Di Silvestro, J. (2017, March 30). National Doctors’ Day. Maryknoll Mission Archives.

Dr Paluel J. Flagg (1886-1970. Find a Grave. (2021, August 28).

Dr. Harry P. Blaber. Maryknoll Mission Archives. (2019, July 25).

Flagg Airway. Wood Library-Museum of Anesthesiology. (2024).

Halloran, J. (2020, May 12). Maryknoll Medical Bureau. Maryknoll Mission Archives.

Healthier lives worldwide. CMMB. (2024, February 14).

History – CMMB. CMMB. (2021, February 2).

History of anesthesia. Wood Library-Museum of Anesthesiology. (2016).

Maine State Library Special Collections. (2015, September). Paluel J. Flagg correspondence. Digital Maine Repository.

Maryknoll Lay Missioners. (2020, August 5). Maryknoll’s first lay missioner.

Medical care. Maryknoll Mission Archives. (2022, February 11).

Mother Mary Joseph Rogers. Maryknoll Mission Archives. (2019, July 25). Retrieved from

The New York Times. (1970, January 18). Dr. Paluel Flagg, anesthesiologist. The New York Times.

Refugee relief. Maryknoll Mission Archives. (2022, February 11).

Sister Virginia Flagg, MM. Maryknoll Mission Archives. (2016, February 2).

Tpolasek. (2024, January 24). Chinese characters at the venard. Maryknoll Mission Archives.

What is HIE?. Hope for HIE – Hypoxic Ischemic Encephalopathy. (2024).

Wiest, J.-P. (1997). Maryknoll in China: A history, 1918-1955. Orbis Books.

Wiest, J.-P. (2024). Maryknoll in China.

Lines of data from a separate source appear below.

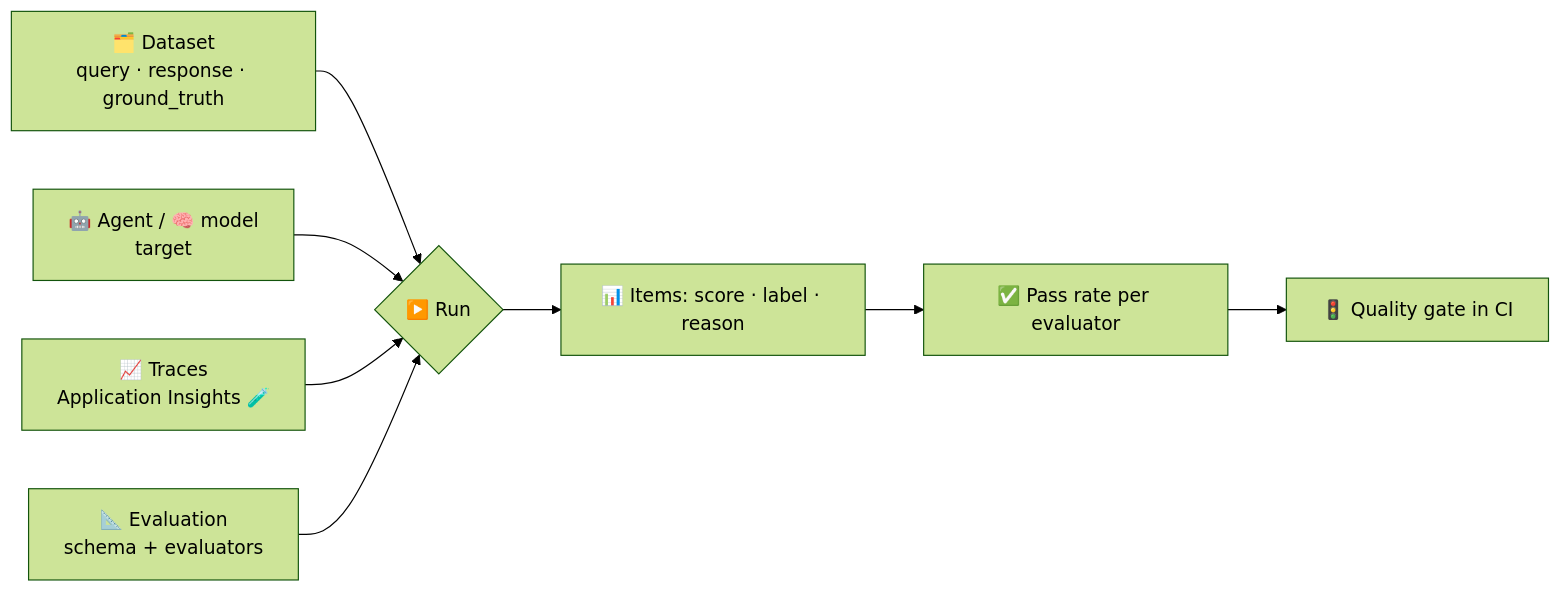
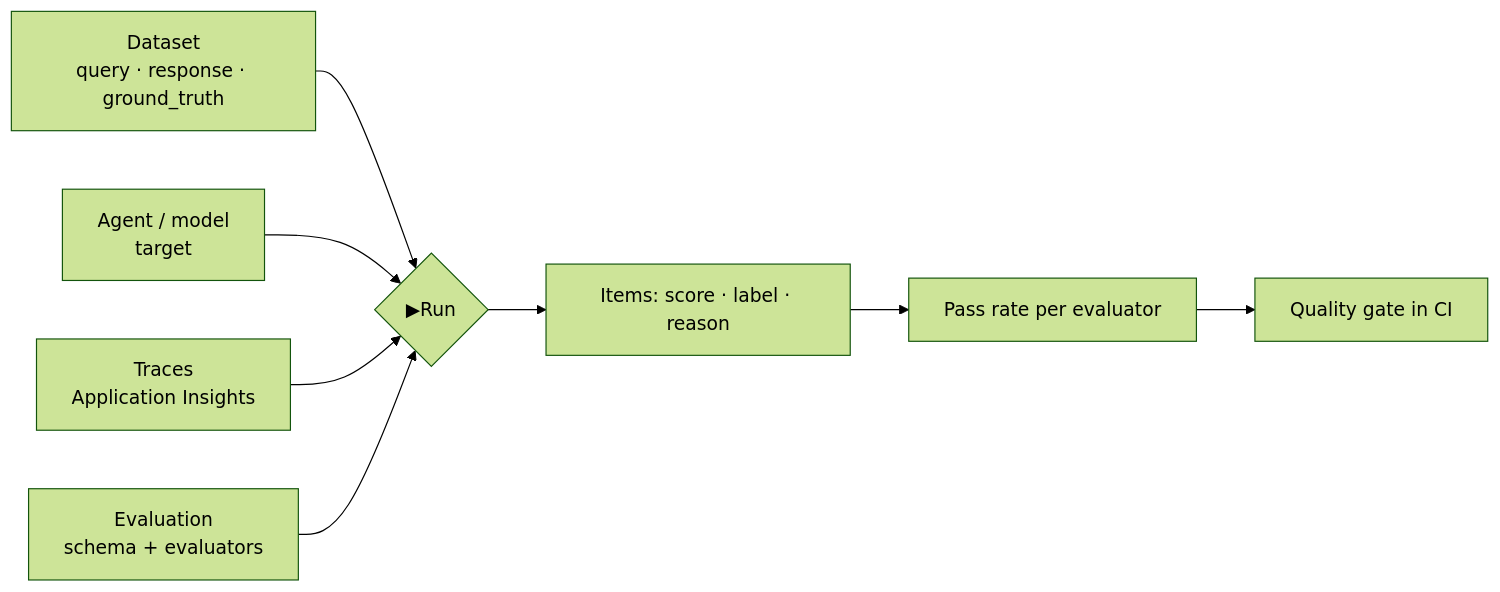
Before and after one commit to nampacx/MS-Foundry-from-0-to-hero: the diagram in docs/datasets-evals.md, drawn with Mermaid (forest theme). The commit also changed other lines of this file and 37 other files, not shown here.

````diff
--- a/docs/datasets-evals.md
+++ b/docs/datasets-evals.md
@@ -18,10 +18,10 @@
 ```mermaid
 flowchart LR
-  D[🗂️ Dataset<br/>query · response · ground_truth] --> R
-  AG[🤖 Agent / 🧠 model<br/>target] --> R
-  TR[📈 Traces<br/>Application Insights 🧪] --> R
-  E[📐 Evaluation<br/>schema + evaluators] --> R{▶️ Run}
-  R --> S[📊 Items: score · label · reason]
-  S --> P[✅ Pass rate per evaluator]
-  P --> G[🚦 Quality gate in CI]
+  D[Dataset<br/>query · response · ground_truth] --> R
+  AG[Agent / model<br/>target] --> R
+  TR[Traces<br/>Application Insights] --> R
+  E[Evaluation<br/>schema + evaluators] --> R{▶Run}
+  R --> S[Items: score · label · reason]
+  S --> P[Pass rate per evaluator]
+  P --> G[Quality gate in CI]
 ```
````
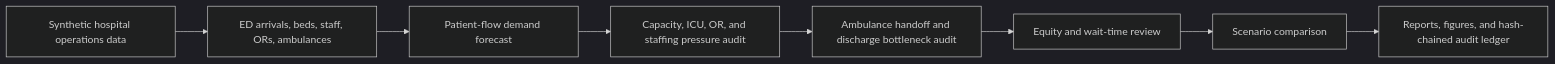
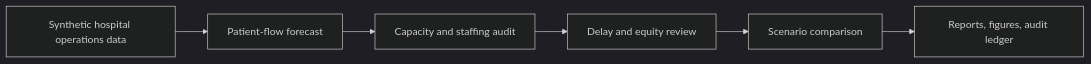
The diagram in README.md (Hirakhyzer/ai-hospital-operations-patient-flow-twin), drawn with Mermaid (dark theme) before and after one commit. The commit also changed other lines of this file, not shown here.

Commit message:
Polish hospital operations patient flow README

````diff
--- a/README.md
+++ b/README.md
@@ -36,10 +63,8 @@
 ```mermaid
 flowchart LR
-  A[Synthetic hospital operations data] --> B[ED arrivals, beds, staff, ORs, ambulances]
-  B --> C[Patient-flow demand forecast]
-  C --> D[Capacity, ICU, OR, and staffing pressure audit]
-  D --> E[Ambulance handoff and discharge bottleneck audit]
-  E --> F[Equity and wait-time review]
-  F --> G[Scenario comparison]
-  G --> H[Reports, figures, and hash-chained audit ledger]
+  A[Synthetic hospital operations data] --> B[Patient-flow forecast]
+  B --> C[Capacity and staffing audit]
+  C --> D[Delay and equity review]
+  D --> E[Scenario comparison]
+  E --> F[Reports, figures, audit ledger]
 ```
````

Orbis Books.

World Biographical Encyclopedia, Inc. (2021). Paluel Joseph Flagg. Prabook.